Protecting trust assets which were transferred to a nominee trust, primarily for estate planning purposes creates unique issue in a Chapter 7 Bankruptcy. If you have transferred your house to a trust (or are considering doing so) and want to protect it in the event of a Chapter 7 Bankruptcy Filing, read on.
There are a number of factors that all address whether or not a debtor's house is exempt from the bankruptcy estate, or whether the bankruptcy court could require the debtor to sell his property to pay some (or all) of his debts. For example, whether or not the debtor actually resides in the subject property or if it is held as an investment property; the total net equity in the property, including mortgages or other liens; and the debtor's exemption elections could all affect how a debtor can protect (or, conversely, risk) a house and your other various assets upon filing a Chapter 7 petition.
First, in Massachusetts, recall that there are two separate exemptions schemes which define what types of property you are allowed to retain, and cannot be sold by the Chapter 7 Trustee to be distributed to your creditors: Federal Exemptions and Massachusetts Exemptions. Generally speaking, the federal exemptions are better suited to protecting your tangible personal property, such as automobiles, bank accounts, etc., but cannot protect more than approximately $21,625.00 worth of equity in a homestead. In situations where you are seeking to protect more than $21,625 in home equity, the Massachusetts Exemptions can protect up to $500,000.00 in home equity, at the cost of significantly reduced exemptions for personal property (i.e., $700.00 equity in an automobile, for example). The caveat is that in order to benefit from the Massachusetts Exemptions, you must file and record a Massachusetts Declaration of Homestead.
Ownership of real property through a nominee trust creates a legal impediment to protecting your equity in your home, however, in certain circumstances, the court has essentially ignored this impediment.
In situations where a trust is the legal titleholder of the debtor's residence, and not the debtor, there is a legal question of whether the debtor is still permitted, by law, to file a Massachusetts Declaration of Homestead. A 2007 Massachusetts Bankruptcy Court case titled “In re: Edward R. Szwyd” decided that “property held in trust is not eligible for Homestead protection. Only individuals may claim a Homestead.” However, in Szwyd, the debtors nevertheless filed a homestead declaration and the Court allowed the Homestead to stand.
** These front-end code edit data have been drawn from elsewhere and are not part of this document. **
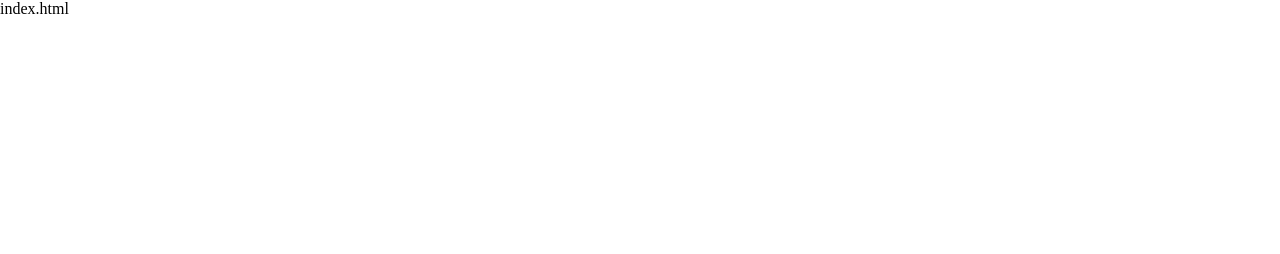
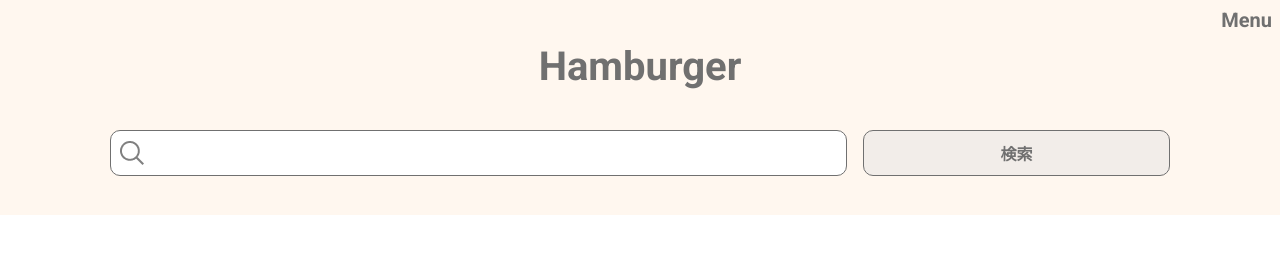
Before and after one commit to LibertyReman/hamburger_static, a website: page index.html in a window 1280 px wide. Drawn offline with Linux system fonts and the light colour scheme.

Commit message:
スマホ：ヘッダーの作成

```diff
--- a/gulpfile.js
+++ b/gulpfile.js
@@ -18,7 +18,7 @@ const sassBuild = (done) => {
 };
 
 const watchFiles = () => {
-  watch('./scss/*.scss', sassBuild);
+  watch('./scss/**/*.scss', sassBuild);
   watch(['./css/*.css', './js/*.js', './*.html'], bsReload);
 };
 
--- a/index.html
+++ b/index.html
@@ -6,13 +6,28 @@
     <link rel="icon" href="./img/favicon.ico">
     <meta name="description" content="サイトの説明文が入ります">
     <title>ハンバーガーサイト</title>
+    <link rel="preconnect" href="https://fonts.googleapis.com">
+    <link rel="preconnect" href="https://fonts.gstatic.com" crossorigin>
+    <link href="https://fonts.googleapis.com/css2?family=M+PLUS+1p:wght@400;700&family=Roboto:wght@400;700&display=swap" rel="stylesheet">
     <link href="./css/ress.css" rel="stylesheet">
     <link href="./css/style.css" rel="stylesheet">
   </head>
 
   <body>
-    <header>
-      <p>index.html</p>
+    <header class="l-header"> <!-- flex column center タテ並び真ん中 -->
+      <div class="p-gmenu"> <!-- flex row flex-end ヨコ並び右端 -->
+        <button class="p-menu js-menu">
+          <span>Menu</span>
+        </button>
+      </div>
+
+      <h1 class="l-header__logo">Hamburger</h1>
+
+      <form action="archive_search.html" method="post" class="p-search"> <!-- flex row ヨコ並び -->
+        <input type="text" placeholder="">
+        <input type="submit" value="検索">
+      </form>
+
     </header>
 
     <main>
--- /dev/null
+++ b/scss/foundation/_base.scss
@@ -0,0 +1,15 @@
+@use "../foundation/mixin";
+
+body {
+  font-family: 'Roboto', 'M PLUS 1p', sans-serif;
+  font-weight: bold;
+}
+
+a {
+  color: inherit; // 親のスタイルを継承
+  text-decoration: none; // URLリンクの下線を消す
+}
+
+li {
+  list-style: none; // 点(・)を削除
+}
--- /dev/null
+++ b/scss/foundation/_mixin.scss
@@ -0,0 +1,31 @@
+$dbg: 0;
+
+@mixin dbg-border($color: blue, $px: 1, $switch: 1) {
+  @if ($switch == 1 and $dbg == 1) {
+    outline: #{$px}px solid $color;
+    outline-offset: -#{$px}px;
+  }
+}
+
+@mixin dbg-bgcolor($color: blue, $switch: 1) {
+  @if ($switch == 1 and $dbg == 1) {
+    background-color: $color;
+  }
+}
+
+@mixin breakpoint($device) {
+  @if ($device != "sp" and $device != "tab") {
+    @warn "Invalid Argument";
+  }
+
+  @if $device == sp {
+    @media (max-width:767px) { // 横幅が767px以下の時
+      @content;
+    }
+  }
+  @if $device == tab {
+    @media (max-width:1200px) { // 横幅が1200px以下の時
+      @content;
+    }
+  }
+}
--- /dev/null
+++ b/scss/foundation/_variable.scss
@@ -0,0 +1,4 @@
+$color-white        : #FFFFFF;
+$color-gray         : #707070;
+$color-brown        : #F2EDE9;
+$color-lightbrown   : #FFF7EF;
--- /dev/null
+++ b/scss/layout/_header.scss
@@ -0,0 +1,19 @@
+@use "../foundation/mixin";
+@use "../foundation/variable";
+
+
+.l-header {
+	@include mixin.dbg-border(blue, 3, 1);
+  display: flex;
+  flex-direction: column; // タテ並び
+  align-items: center; // 真ん中
+	height  : 215px;
+  background-color: variable.$color-lightbrown;
+
+  &__logo {
+    @include mixin.dbg-border(red, 3, 1);
+    margin-bottom: 40px;
+    color: variable.$color-gray;
+    font-size: 40px;
+  }
+}
--- /dev/null
+++ b/scss/object/project/_gmenu.scss
@@ -0,0 +1,11 @@
+@use "../../foundation/mixin";
+
+
+.p-gmenu {
+	@include mixin.dbg-border(lightgreen, 3, 1);
+  display: flex;
+  justify-content: flex-end;
+  width: 100%;
+  padding: 8px 8px 11px 0px;
+
+}
--- /dev/null
+++ b/scss/object/project/_menu.scss
@@ -0,0 +1,11 @@
+@use "../../foundation/mixin";
+@use "../../foundation/variable";
+
+.p-menu {
+  span {
+    @include mixin.dbg-border(black, 1, 1);
+    color: variable.$color-gray;
+    font-size: 20px;
+  }
+
+}
--- /dev/null
+++ b/scss/object/project/_search.scss
@@ -0,0 +1,32 @@
+@use "../../foundation/mixin";
+@use "../../foundation/variable";
+
+.p-search {
+  @include mixin.dbg-border(lightgreen, 3, 1);
+  display: flex; // インライン要素(input)の余白を削除するために子要素をブロック要素に変換
+  height: 46px;
+
+  input[type="text"] {
+    @include mixin.dbg-border(black, 3, 0);
+    width: 57.6vw;
+    margin-right: 16px;
+    padding-left: 38px;
+    border: 1px solid variable.$color-gray;
+    border-radius: 10px;
+    background-color: variable.$color-white;
+    background-image: url("../../img/search.png");
+    background-position: 9px center;
+    background-size: 24px, 24px;
+  }
+
+  input[type="submit"] {
+    @include mixin.dbg-border(blue, 3, 0);
+    width: 24vw;
+    border: 1px solid variable.$color-gray;
+    border-radius: 10px;
+    background-color: variable.$color-brown;
+    color: variable.$color-gray;
+    font-family: 'M PLUS 1p'
+  }
+
+}
--- a/scss/style.scss
+++ b/scss/style.scss
@@ -1,48 +1,38 @@
-@use "sass:math";
+@charset "utf-8";
 
-// variables
-$dbg: 0;
+// ==========================================================================
+// Foundation
+// ==========================================================================
+@forward "foundation/mixin";
+@forward "foundation/variable";
+@forward "foundation/base";
 
-// mixin
-@mixin dbg-border($color: blue, $px: 1, $switch: 1) {
-  @if ($switch == 1 and $dbg == 1) {
-    outline: #{$px}px solid $color;
-    outline-offset: -#{$px}px;
-  }
-}
+// ==========================================================================
+// Layout
+// ==========================================================================
+@forward "layout/header";
+//@forward "layout/footer";
 
-@mixin dbg-bgcolor($color: blue, $switch: 1) {
-  @if ($switch == 1 and $dbg == 1) {
-    background-color: $color;
-  }
-}
+// ==========================================================================
+// Object
+// ==========================================================================
+// ---------------------------------------
+// Component
+// ---------------------------------------
+//@forward "object/component/button";
+//@forward "object/component/grid";
 
-@mixin breakpoint($device) {
-  @if ($device != "sp" and $device != "tab") {
-    @warn "Invalid Argument";
-  }
+// ---------------------------------------
+// Project
+// ---------------------------------------
+@forward "object/project/gmenu";
+@forward "object/project/menu";
+@forward "object/project/search";
+//@forward "object/project/copyright";
+//@forward "object/project/hamburger";
+//@forward "object/project/mainvisual";
 
-  @if $device == sp {
-    @media (max-width:767px) { // 横幅が767px以下の時
-      @content;
-    }
-  }
-  @if $device == tab {
-    @media (max-width:1200px) { // 横幅が1200px以下の時
-      @content;
-    }
-  }
-}
-
-
-body {
-}
-
-a {
-  color: inherit; // 親のスタイルを継承
-  text-decoration: none; // URLリンクの下線を消す
-}
-
-li {
-  list-style: none; // 点(・)を削除
-}
+// ---------------------------------------
+// Utility
+// ---------------------------------------
+//@forward "object/utility/display";
```
Also changed, not shown: css/style.css, img/search.png (added), scss/layout/_footer.scss (added), scss/object/component/_button.scss (added), scss/object/component/_grid.scss (added), 1 other file.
In this case, the debtor was the sole trustee and beneficiary and no trust existed under Massachusetts law, because the legal protections of the trust merged into the sole trustee and beneficiary, making the debtor the sole beneficial “owner” for purposes of the bankruptcy code.
We would observe a similar result if the debtor were attempting to protect a second home or investment property held in a trust and not the debtor's primary residence.
Depending on the level of equity in the debtors' primary residence - the one not in the trust - 11 U.S.C. 522(d)(1) would exempt $21,625.00 of net equity in the home, ($43,250.00 for a joint filing). In Massachusetts, the Debtor could elect to file under the Massachusetts exemption scheme, and under M.G.L. c. 188 s. 1, could protect up to $500,000.00 worth of home equity.
There is no specific exemption to protect a second home, however, depending on the net equity (or lack thereof) in the primary residence, 11 U.S.C. 522(d)(5) permits the debtors to exempt any unused portion of their 11 U.S.C. 522(d)(1) exemption - including all $21,625.00 of it - if the primary residence had no equity or the debtor's intention was to surrender it to the secured lender or the property had no equity.